__Your task__.
From the listing below, extract every line containing "center".

*** Source material Section Begins ***

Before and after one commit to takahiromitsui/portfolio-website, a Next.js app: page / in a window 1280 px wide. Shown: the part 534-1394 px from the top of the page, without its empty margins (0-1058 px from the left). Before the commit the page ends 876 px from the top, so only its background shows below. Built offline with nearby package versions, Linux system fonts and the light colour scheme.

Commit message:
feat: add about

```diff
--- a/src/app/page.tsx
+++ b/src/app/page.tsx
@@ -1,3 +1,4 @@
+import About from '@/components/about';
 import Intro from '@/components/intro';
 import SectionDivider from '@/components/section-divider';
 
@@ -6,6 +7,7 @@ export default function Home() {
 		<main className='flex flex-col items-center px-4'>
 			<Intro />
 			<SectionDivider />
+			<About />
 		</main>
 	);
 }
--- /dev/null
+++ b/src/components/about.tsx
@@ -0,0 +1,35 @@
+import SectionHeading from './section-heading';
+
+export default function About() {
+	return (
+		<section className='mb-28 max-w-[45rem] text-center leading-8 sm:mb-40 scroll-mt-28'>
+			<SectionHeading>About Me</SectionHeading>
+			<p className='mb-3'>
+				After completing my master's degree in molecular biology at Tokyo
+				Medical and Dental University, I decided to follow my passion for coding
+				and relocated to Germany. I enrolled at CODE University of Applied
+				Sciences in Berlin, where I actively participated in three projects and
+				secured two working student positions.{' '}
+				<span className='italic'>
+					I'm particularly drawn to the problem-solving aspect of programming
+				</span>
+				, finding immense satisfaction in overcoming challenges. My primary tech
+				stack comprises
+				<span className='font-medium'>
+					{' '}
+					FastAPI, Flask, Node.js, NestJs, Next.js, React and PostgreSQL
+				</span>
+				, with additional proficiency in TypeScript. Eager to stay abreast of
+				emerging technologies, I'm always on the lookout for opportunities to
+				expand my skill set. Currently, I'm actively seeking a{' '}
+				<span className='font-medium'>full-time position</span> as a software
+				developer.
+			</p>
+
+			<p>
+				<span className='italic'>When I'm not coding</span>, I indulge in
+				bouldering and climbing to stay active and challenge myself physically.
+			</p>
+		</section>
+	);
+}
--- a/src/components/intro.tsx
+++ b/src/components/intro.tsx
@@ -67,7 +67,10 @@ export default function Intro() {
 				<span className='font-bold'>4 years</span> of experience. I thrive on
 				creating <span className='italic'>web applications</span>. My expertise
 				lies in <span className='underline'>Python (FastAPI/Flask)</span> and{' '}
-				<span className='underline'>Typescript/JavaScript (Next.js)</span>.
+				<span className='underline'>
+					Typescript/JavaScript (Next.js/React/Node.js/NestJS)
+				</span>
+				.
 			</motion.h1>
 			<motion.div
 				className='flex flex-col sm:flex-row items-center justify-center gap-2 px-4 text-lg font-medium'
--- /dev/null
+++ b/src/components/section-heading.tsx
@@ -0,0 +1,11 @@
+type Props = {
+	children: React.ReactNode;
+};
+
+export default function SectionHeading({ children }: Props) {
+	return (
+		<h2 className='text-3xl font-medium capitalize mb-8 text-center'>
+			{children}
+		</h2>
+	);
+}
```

*** Source material Section Ends ***

__Answer area__.
 		<main className='flex flex-col items-center px-4'>
+		<section className='mb-28 max-w-[45rem] text-center leading-8 sm:mb-40 scroll-mt-28'>
 				className='flex flex-col sm:flex-row items-center justify-center gap-2 px-4 text-lg font-medium'
+		<h2 className='text-3xl font-medium capitalize mb-8 text-center'>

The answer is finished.